It would be nice if the police could have some backbone at this time — to say to their bosses, “We are not doing this anymore. We refuse to be degraded in this way, being sent to war against the people we are supposed to protect.” But that is unlikely.
More realistically, in the Australian political system, State Premiers can be ousted within days without parliament even sitting, if their own party room turns against them and calls a ‘spill.’ A deputy leader or cabinet minister who was ‘fully on board’ with the agenda five minutes ago, can suddenly come out as being diametrically opposed to it, and take the top job.
That is the most plausible way out of this nightmare for the people of Victoria. Viruses are not going away, but Premiers can be sent packing pretty easily. The backbenchers of the ruling Labor party need to fear for their own re-election more than they crave the favor of their failed leader.
All that is required is enough of a groundswell of support for peaceful coexistence with sensible, contextually appropriate safeguards, and the removal of support bullies and thugs. Resolute Victorians stood up to tyranny at least once before, and will stand up once again.”

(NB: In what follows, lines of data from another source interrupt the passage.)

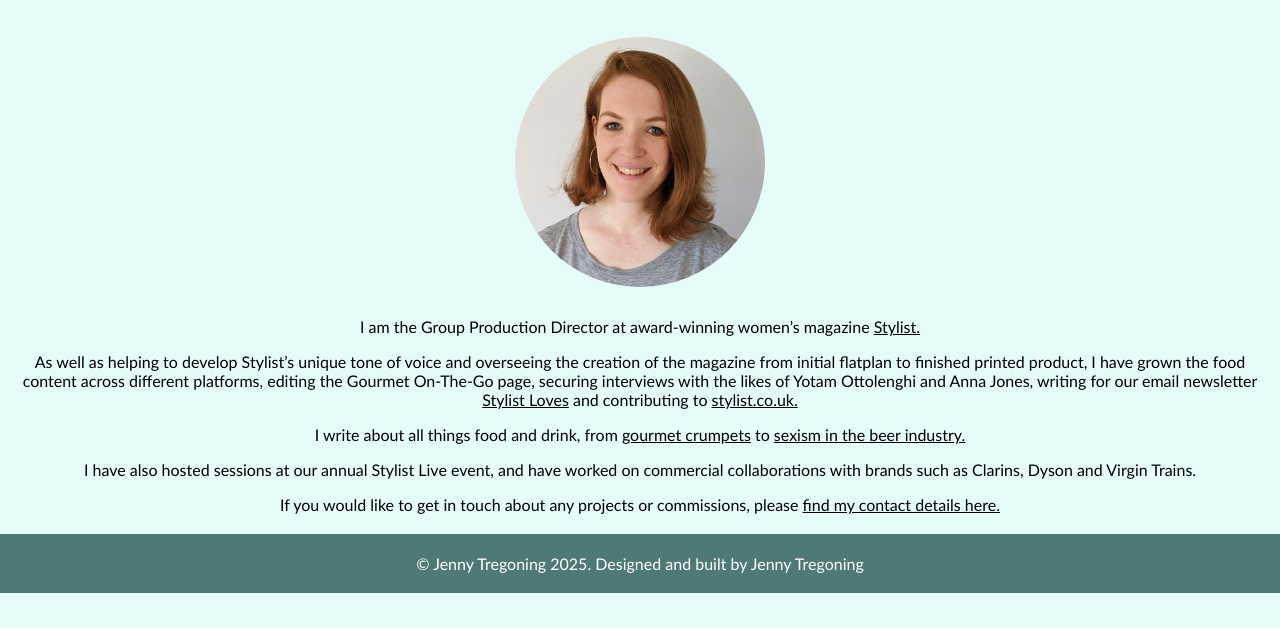
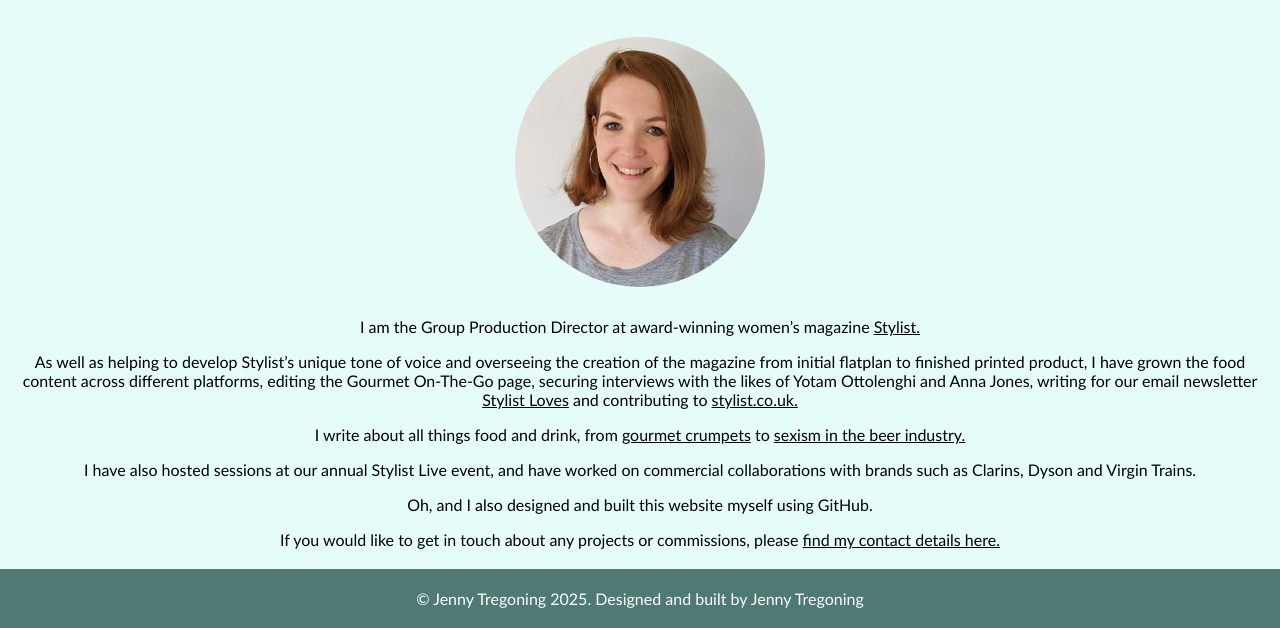
Before and after one commit to jennytregoning/jennytregoning.github.io, a plain HTML site: page index.html in a window 1280 px wide. Shown: the part 330-958 px from the top of the page. Before the commit the page ends 923 px from the top, so only its background shows below. Drawn offline with nearby package versions, Linux system fonts and the light colour scheme; a web font is replaced by a local one.

Commit message:
Update index.html

```diff
--- a/index.html
+++ b/index.html
@@ -53,6 +53,9 @@
         worked on commercial collaborations with brands such as Clarins, Dyson
         and Virgin Trains.
       </p>
+       <p>
+        Oh, and I also designed and built this website myself using GitHub.
+      </p>
       <div class="lastpar">
         If you would like to get in touch about any projects or commissions,
         please
```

Talking to Chris Kenny on Sky News recently, Victorian Liberal Senator James Paterson gave an eloquent explanation of why so much of what Victoria Police is doing and saying is problematic:
“I’ve been troubled by some of the rhetoric coming out of senior police, including the assistant commissioner, Luke Cornelius, who’s referred to some of these protesters as “tinfoil hat wearing brigade” and said they were “batsh-t crazy”.
That’s quite dehumanising language to use about your fellow Victorians and your fellow citizens and the people who police are supposed to protect. And I think it encourages police to hold the people they’re supposed to protect with contempt and it licences some of these very tough tactics, so I am troubled by this.
I think it’s undermining community support for policing and for the police force and I think overwhelmingly, police members don’t deserve that and are upstanding citizens who try very hard to do a very difficult job. But let’s remember, they’re enforcing laws to enforce mask wearing outside, prevent people from going out after curfew and protesting — the kind of things we never would have imagined police would be enforcing, and I think they’re doing so in a way that’s really testing the bonds of community support.
There certainly are some crazy conspiracy theories out there. You should see my email inbox, there’s no question about that. But the reason why those theories are out there is because people are afraid. They’re genuinely scared. Their lives have changed massively in the last few months in ways they could never have previously imagined. And they’re looking for explanations for this and sometimes they find some comfort or solace in conspiracy theories.
But what they actually need is a bit of compassion, and a bit of decency from their political leaders and from the police force. I don’t think we’ve seen that at all from the Premier or from the senior leaders of the police force, who’ve shown contempt for their own fellow citizens and I think that’s a very disappointing thing.”